The data ::
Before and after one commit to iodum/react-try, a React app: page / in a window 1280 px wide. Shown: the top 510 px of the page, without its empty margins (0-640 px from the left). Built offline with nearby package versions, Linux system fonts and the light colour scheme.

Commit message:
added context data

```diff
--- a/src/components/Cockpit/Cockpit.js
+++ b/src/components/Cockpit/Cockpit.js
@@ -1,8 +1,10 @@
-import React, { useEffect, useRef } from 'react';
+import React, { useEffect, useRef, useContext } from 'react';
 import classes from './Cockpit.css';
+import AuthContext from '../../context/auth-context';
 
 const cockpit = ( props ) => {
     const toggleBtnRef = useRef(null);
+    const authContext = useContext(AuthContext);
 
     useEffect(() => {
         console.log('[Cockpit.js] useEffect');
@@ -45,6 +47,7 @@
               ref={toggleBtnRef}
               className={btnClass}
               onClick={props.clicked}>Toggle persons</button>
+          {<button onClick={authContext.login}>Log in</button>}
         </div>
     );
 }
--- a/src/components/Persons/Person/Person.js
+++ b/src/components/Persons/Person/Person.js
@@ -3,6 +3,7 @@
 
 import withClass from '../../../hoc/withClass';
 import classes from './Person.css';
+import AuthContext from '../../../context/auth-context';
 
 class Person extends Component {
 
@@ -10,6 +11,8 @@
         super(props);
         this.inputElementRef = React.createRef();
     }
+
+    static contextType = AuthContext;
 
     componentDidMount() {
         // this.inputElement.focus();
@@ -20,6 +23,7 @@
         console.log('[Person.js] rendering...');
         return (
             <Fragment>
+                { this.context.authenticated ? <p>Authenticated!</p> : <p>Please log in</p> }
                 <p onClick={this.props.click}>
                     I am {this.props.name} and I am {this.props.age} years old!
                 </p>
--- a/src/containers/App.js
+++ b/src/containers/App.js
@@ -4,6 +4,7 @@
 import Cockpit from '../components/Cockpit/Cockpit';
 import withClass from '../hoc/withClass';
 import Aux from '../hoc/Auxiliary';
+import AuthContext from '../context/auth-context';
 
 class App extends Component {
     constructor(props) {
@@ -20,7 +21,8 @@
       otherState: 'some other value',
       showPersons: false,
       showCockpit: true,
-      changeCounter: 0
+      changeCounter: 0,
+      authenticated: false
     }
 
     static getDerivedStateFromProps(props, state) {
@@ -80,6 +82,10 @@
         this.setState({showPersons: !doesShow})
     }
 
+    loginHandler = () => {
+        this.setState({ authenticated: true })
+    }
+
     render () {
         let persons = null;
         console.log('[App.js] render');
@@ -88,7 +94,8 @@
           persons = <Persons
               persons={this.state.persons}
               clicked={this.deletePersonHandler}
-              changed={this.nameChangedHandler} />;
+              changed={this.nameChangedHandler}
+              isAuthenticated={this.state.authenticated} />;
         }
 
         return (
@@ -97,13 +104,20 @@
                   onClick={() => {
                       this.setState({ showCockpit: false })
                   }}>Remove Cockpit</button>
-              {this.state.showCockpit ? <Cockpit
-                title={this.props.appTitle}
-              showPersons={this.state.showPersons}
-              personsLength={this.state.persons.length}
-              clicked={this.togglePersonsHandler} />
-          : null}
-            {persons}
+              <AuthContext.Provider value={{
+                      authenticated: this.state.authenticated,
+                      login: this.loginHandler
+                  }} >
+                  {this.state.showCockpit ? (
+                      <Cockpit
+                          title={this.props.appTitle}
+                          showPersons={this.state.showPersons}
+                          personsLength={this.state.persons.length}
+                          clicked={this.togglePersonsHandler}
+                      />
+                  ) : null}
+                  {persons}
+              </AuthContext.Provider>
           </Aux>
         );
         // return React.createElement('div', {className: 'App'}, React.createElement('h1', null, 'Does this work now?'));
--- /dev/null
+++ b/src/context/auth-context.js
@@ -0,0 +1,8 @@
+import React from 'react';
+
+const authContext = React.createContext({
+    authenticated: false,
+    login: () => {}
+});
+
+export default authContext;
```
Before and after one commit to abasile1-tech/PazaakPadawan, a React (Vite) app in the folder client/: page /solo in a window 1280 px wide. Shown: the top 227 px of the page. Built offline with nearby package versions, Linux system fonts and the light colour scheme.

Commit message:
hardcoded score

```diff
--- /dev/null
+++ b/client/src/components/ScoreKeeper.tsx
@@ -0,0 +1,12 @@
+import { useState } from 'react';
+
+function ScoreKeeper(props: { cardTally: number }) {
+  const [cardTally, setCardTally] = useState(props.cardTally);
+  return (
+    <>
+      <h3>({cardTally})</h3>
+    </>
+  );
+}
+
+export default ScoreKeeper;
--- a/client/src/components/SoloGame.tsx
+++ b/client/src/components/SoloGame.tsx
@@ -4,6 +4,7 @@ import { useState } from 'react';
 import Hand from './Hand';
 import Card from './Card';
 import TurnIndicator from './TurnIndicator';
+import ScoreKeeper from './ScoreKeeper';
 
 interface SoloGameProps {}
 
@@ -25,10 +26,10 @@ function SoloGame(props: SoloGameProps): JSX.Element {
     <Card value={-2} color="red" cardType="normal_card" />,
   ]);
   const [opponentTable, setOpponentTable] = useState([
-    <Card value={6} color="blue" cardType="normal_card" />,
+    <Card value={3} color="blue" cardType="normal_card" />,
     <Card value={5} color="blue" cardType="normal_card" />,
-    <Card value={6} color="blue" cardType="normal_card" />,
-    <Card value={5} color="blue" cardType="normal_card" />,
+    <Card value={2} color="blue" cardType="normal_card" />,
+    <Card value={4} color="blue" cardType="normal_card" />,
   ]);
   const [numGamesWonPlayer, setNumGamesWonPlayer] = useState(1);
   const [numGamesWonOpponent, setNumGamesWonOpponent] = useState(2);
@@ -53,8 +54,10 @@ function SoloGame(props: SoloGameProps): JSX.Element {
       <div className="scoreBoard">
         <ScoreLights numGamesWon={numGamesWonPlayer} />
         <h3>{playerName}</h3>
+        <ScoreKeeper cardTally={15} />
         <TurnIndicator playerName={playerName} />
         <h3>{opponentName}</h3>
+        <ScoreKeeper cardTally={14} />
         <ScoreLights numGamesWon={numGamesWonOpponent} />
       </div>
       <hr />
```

* * *

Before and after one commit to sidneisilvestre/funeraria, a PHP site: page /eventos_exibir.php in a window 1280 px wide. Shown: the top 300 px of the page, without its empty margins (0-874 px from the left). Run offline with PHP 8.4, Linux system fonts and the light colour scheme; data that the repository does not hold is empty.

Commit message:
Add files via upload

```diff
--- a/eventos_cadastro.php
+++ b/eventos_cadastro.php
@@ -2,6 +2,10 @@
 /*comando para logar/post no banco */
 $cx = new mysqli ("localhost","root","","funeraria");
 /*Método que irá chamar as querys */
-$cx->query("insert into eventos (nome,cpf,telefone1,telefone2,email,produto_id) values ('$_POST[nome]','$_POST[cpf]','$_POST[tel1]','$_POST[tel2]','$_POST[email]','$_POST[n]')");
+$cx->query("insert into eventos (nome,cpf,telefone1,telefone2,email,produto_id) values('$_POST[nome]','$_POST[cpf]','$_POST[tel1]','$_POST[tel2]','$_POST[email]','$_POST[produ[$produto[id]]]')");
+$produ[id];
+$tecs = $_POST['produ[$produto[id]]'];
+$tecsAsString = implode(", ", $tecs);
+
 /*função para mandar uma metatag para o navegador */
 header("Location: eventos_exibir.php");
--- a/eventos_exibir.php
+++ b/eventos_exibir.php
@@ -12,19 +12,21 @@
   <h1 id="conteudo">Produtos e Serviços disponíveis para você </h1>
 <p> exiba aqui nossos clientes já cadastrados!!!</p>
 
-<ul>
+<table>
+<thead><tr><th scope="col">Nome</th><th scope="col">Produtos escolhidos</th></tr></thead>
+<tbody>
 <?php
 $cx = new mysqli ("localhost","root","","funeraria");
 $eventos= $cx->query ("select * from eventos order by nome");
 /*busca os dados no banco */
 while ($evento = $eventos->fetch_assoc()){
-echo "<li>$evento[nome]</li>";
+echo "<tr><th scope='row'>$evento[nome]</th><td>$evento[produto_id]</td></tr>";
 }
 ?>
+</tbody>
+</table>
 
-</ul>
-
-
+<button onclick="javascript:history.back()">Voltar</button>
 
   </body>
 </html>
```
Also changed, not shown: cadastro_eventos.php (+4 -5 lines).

About this exercise :: Write only the number of lines in the material above where the string "useState" occurs.

Solution to the problem :: 6